The government is attempting to improve the water quality in Burundi. For example, in 2000, the government adopted laws breaking up the monopoly over sanitation services. The government also introduced a new regulatory framework to aid the improvement of water quality in Burundi.
The Water and Electric Authority (REGIDESCO) is another arm of the government attempting to improve the water quality in Burundi. REGISDESCO made 29,700 water connections and 49 standpipe connections in Bujumbura, the capital of Burundi. Additionally, REGISDESCO made 1,500 new water connections in the capital before 2010, and suggested further new water connections for this decade.

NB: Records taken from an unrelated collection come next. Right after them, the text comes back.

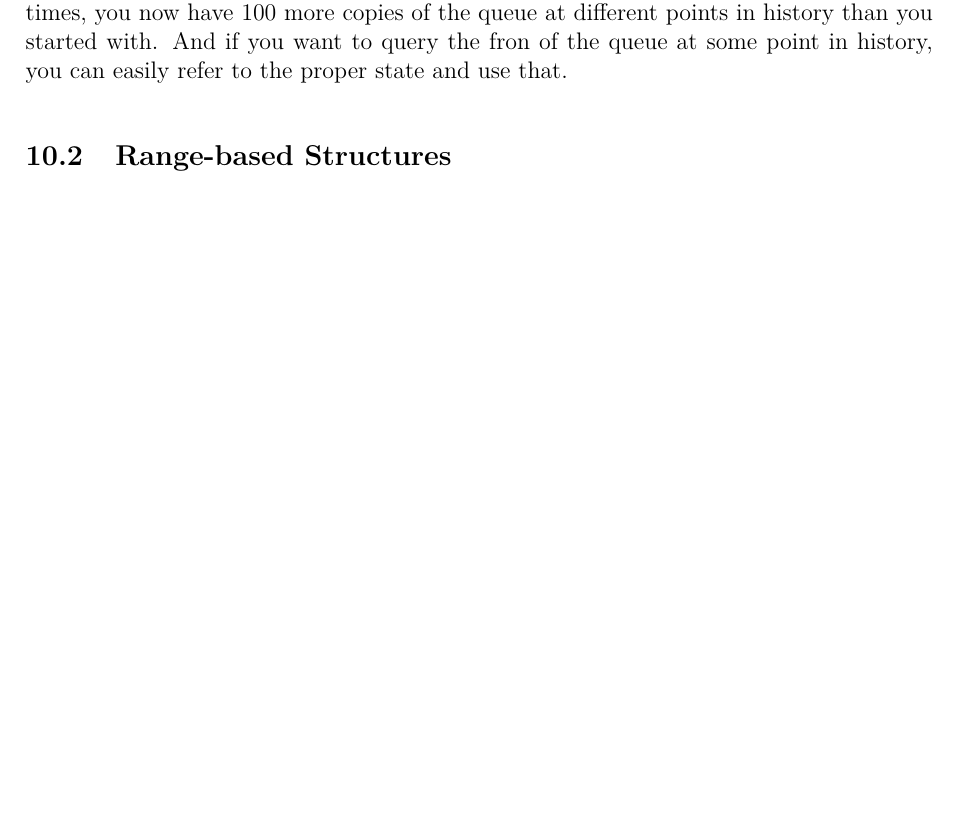
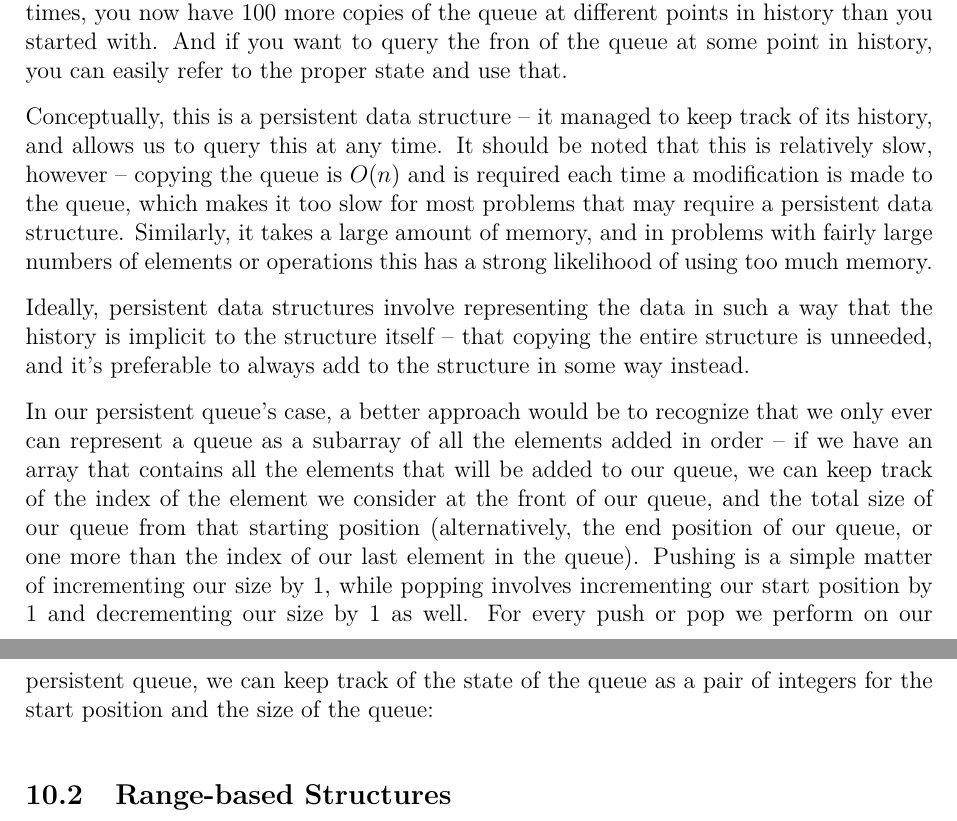
Before and after one commit to JarateKing/Competitive-Programming-Textbook, a LaTeX document (main.tex, which reads chapters/advanced-data-structures.tex): part of page 65 of 84 before the commit and two parts of pages 65 and 66 of 85 after it, the two joined at a grey line, cut so that both start at the same text, the shorter picture padded with empty space. Compiled offline with pdfLaTeX.

Commit message:
added better persistent queue

```diff
--- a/chapters/advanced-data-structures.tex
+++ b/chapters/advanced-data-structures.tex
@@ -9,6 +9,13 @@
 Persistent data structures are ones that allow for not just querying an element, but also being able to query it at a specific time, keeping track of the modifications that have been done to it. For example, if you had a queue with 10 elements and pushed and popped several times, you wouldn't be able to query what the front of the queue is at its initial state with 10 elements. A persistent queue would not only allow you to query it at that state, or after any arbitrary amount of pushes and pops for that matter.
 
 A trivial example of a persistent data structure is simply a list of copies of a complete object for every modification that happens to it. If you add an element to a persistent queue, you keep a copy of the old queue and create a new copy of the list with that element added. Likewise with popping the first element in the queue. You do this 100 times, you now have 100 more copies of the queue at different points in history than you started with. And if you want to query the fron of the queue at some point in history, you can easily refer to the proper state and use that.
+
+Conceptually, this is a persistent data structure -- it managed to keep track of its history, and allows us to query this at any time. It should be noted that this is relatively slow, however -- copying the queue is $O(n)$ and is required each time a modification is made to the queue, which makes it too slow for most problems that may require a persistent data structure. Similarly, it takes a large amount of memory, and in problems with fairly large numbers of elements or operations this has a strong likelihood of using too much memory.
+
+Ideally, persistent data structures involve representing the data in such a way that the history is implicit to the structure itself -- that copying the entire structure is unneeded, and it's preferable to always add to the structure in some way instead.
+
+In our persistent queue's case, a better approach would be to recognize that we only ever can represent a queue as a subarray of all the elements added in order -- if we have an array that contains all the elements that will be added to our queue, we can keep track of the index of the element we consider at the front of our queue, and the total size of our queue from that starting position (alternatively, the end position of our queue, or one more than the index of our last element in the queue). Pushing is a simple matter of incrementing our size by 1, while popping involves incrementing our start position by 1 and decrementing our size by 1 as well. For every push or pop we perform on our persistent queue, we can keep track of the state of the queue as a pair of integers for the start position and the size of the queue:
+
 \subsection{Range-based Structures}
 \subsubsection{Prefix Sum Arrays}
 
```
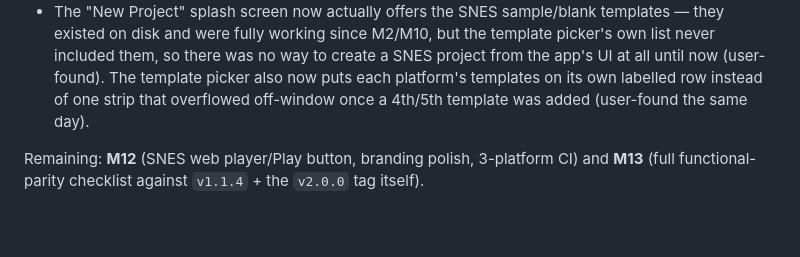
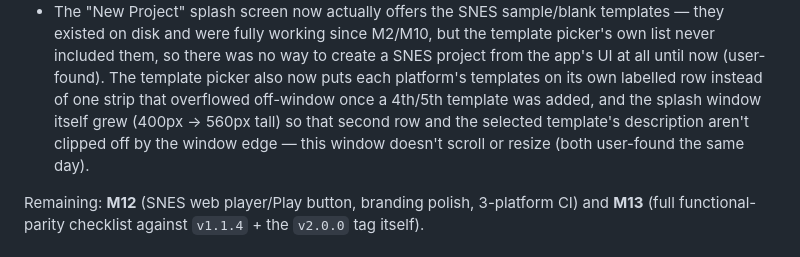
Before and after one commit to alekmaul/gbsnes-studio, a Markdown page: CHANGELOG.md, the part around the change. Rendered like a GitHub page; blank space fills up the shorter version.

Commit message:
v2: note the Splash window height fix in CHANGELOG.md
Co-Authored-By: Claude Sonnet 5 <noreply@anthropic.com>

```diff
--- a/CHANGELOG.md
+++ b/CHANGELOG.md
@@ -39,7 +39,9 @@ as of 2026-09-13:
   list never included them, so there was no way to create a SNES project from the app's UI
   at all until now (user-found). The template picker also now puts each platform's
   templates on its own labelled row instead of one strip that overflowed off-window once
-  a 4th/5th template was added (user-found the same day).
+  a 4th/5th template was added, and the splash window itself grew (400px → 560px tall) so
+  that second row and the selected template's description aren't clipped off by the
+  window edge — this window doesn't scroll or resize (both user-found the same day).
 
 Remaining: **M12** (SNES web player/Play button, branding polish, 3-platform CI) and **M13**
 (full functional-parity checklist against `v1.1.4` + the `v2.0.0` tag itself).
```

Unfortunately, the overall performance of REGIDESCO is not satisfactory. REGIDESCO is not doing well financially. Nonpayment of water bills, especially by public sector users, inhibits REGIDESCO from improving the water quality in Burundi.
Still, there is hope. One of the government’s goals is the rehabilitation of the drinking water supply. Another important priority is to improve the hygiene and sanitation in both urban and rural areas. In fact, since 1990, 1.2 million people gained access to improved sanitation. The government also hopes to provide one covered indoor latrine and one public latrine in each public establishment in rural areas, where residents struggle even more to obtain clean water.
There are also donors helping to improve the water quality in Burundi ever since the democratic elections of 2005. For example, the African Development Bank (AfDB) launched an $18 million project to assess water and sanitation resources throughout Burundi.
The enthusiasm to improve water quality in Burundi may encourage a global effort to further address the issue.
– Smriti Krishnan